And so he put on a show that couldn’t be ignored.
Wasting no time, Taylor was named the Pac-12’s Freshman Defensive Player of the Year in 2016. He would also pick up three Freshman All-America honors before a scintillating sophomore season marked by first-team All-Pac-12 honors — and acceptance into the prestigious Foster School of Business. His junior season only further highlighted his dominance, earning him first-team All-American honors from both Sports Illustrated and the Associated Press.
On January 2, 2019, Taylor announced his decision to forego his senior season and enter the 2019 NFL Draft.
The Los Angeles Rams selected Rapp in the second round of the 2019 NFL Draft — #61 overall. He was only the fifth safety taken.

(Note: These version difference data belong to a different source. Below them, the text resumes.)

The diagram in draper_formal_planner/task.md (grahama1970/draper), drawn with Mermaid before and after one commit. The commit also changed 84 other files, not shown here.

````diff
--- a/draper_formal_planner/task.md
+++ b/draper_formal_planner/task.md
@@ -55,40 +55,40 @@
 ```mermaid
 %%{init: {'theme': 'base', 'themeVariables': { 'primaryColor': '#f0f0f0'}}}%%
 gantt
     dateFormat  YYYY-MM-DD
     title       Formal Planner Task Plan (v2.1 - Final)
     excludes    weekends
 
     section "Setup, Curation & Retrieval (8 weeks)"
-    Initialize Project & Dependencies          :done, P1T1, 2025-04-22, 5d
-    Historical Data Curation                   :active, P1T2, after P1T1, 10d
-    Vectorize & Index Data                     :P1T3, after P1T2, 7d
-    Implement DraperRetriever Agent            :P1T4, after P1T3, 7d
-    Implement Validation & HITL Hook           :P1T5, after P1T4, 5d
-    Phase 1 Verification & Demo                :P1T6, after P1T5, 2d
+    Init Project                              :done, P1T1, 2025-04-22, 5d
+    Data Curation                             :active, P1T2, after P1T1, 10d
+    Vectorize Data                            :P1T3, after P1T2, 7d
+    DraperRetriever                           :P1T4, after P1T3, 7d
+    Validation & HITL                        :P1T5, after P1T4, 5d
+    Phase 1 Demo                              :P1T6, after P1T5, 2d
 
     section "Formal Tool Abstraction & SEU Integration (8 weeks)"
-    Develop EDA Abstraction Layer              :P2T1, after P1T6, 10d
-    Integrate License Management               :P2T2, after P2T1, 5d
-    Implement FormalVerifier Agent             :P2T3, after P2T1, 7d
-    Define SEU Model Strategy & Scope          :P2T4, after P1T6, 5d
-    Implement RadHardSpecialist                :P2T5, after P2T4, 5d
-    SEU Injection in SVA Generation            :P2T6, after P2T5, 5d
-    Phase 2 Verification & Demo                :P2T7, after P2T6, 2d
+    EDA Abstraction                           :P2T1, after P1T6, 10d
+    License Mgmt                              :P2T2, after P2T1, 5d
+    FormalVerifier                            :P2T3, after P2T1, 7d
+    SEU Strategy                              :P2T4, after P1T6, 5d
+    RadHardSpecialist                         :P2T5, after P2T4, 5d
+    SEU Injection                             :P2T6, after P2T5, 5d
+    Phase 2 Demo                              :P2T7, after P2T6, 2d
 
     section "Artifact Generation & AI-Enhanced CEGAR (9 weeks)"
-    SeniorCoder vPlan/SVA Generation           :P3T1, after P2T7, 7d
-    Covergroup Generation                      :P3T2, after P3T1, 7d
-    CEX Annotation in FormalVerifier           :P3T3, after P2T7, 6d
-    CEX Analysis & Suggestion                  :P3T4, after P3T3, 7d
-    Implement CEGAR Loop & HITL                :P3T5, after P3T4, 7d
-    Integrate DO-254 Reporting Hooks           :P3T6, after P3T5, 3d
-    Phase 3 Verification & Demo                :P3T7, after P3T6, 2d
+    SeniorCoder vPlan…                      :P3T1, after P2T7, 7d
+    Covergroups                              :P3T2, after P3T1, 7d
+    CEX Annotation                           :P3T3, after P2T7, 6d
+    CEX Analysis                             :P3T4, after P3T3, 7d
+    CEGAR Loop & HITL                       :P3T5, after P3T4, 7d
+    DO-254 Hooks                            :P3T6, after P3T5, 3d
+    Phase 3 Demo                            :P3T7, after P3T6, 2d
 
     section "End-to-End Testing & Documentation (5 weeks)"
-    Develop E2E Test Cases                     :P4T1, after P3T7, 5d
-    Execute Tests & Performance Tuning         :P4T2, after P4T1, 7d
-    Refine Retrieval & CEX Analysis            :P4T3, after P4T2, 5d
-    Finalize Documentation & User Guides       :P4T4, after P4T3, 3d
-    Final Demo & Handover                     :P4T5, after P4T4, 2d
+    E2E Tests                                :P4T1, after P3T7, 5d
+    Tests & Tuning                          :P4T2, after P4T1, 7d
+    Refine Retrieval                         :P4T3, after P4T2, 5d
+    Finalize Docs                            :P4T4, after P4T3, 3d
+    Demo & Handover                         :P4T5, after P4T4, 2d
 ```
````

Following an injury that hampered his efforts in 2020, Taylor’s return to the gridiron in 2021 can only be described as “instant impact.” In Week 6 alone, he notched two interceptions, three passes defensed, and five tackles in a win over the Giants, nabbing NFC Defensive Player of the Week. And coming off a concussion in week 17 that forced him to miss the first three games of the playoffs, Taylor would stand victorious in Super Bowl LV over the Cincinnati Bengals after recording seven tackles.
The cherry on top? A post-game proposal to then-girlfriend, Dani Johnson. (She said yes.)
Success on the field has brought with it greater purpose off the field. As Taylor’s star has risen, so has his influence — a reality he embraces with open arms.
Now a vocal advocate for the Asian American Pacific Islander (AAPI) community, Taylor launched an NFT series in 2021 that pays tribute to his Chinese heritage and supports the broader community. Titled “Year of the Ox,” the six editions feature hand-painted graphics by his grandfather, with all proceeds donated to GoFundMe’s AAPI Community Fund. And since Taylor wants today’s Asian-American youth to have the role models in sport he never had, he’s made it a point to visit with them in school, including Castelar Elementary in LA’s Chinatown.
Via his IG (@taylorrapp), Taylor had this to say on the Castelar trip: “They have the highest population of Asian-American students in ALL of LA!! I had the time of my life getting to meet and interact with these amazing kids… I hope I was able to inspire every single one of them to not let anyone tell them what they can and can’t do, and to go after their dreams, no matter what they might be.”
Taylor Rapp knows what it’s like to feel marginalized, but through grit and determination, he’s beaten the odds to rise to the pinnacle of his sport. Now, he’s sharing his success with the next generation — and that’s one heck of a way to Live Life in Forward Motion.
Welcome to the Blenders Entourage, Taylor.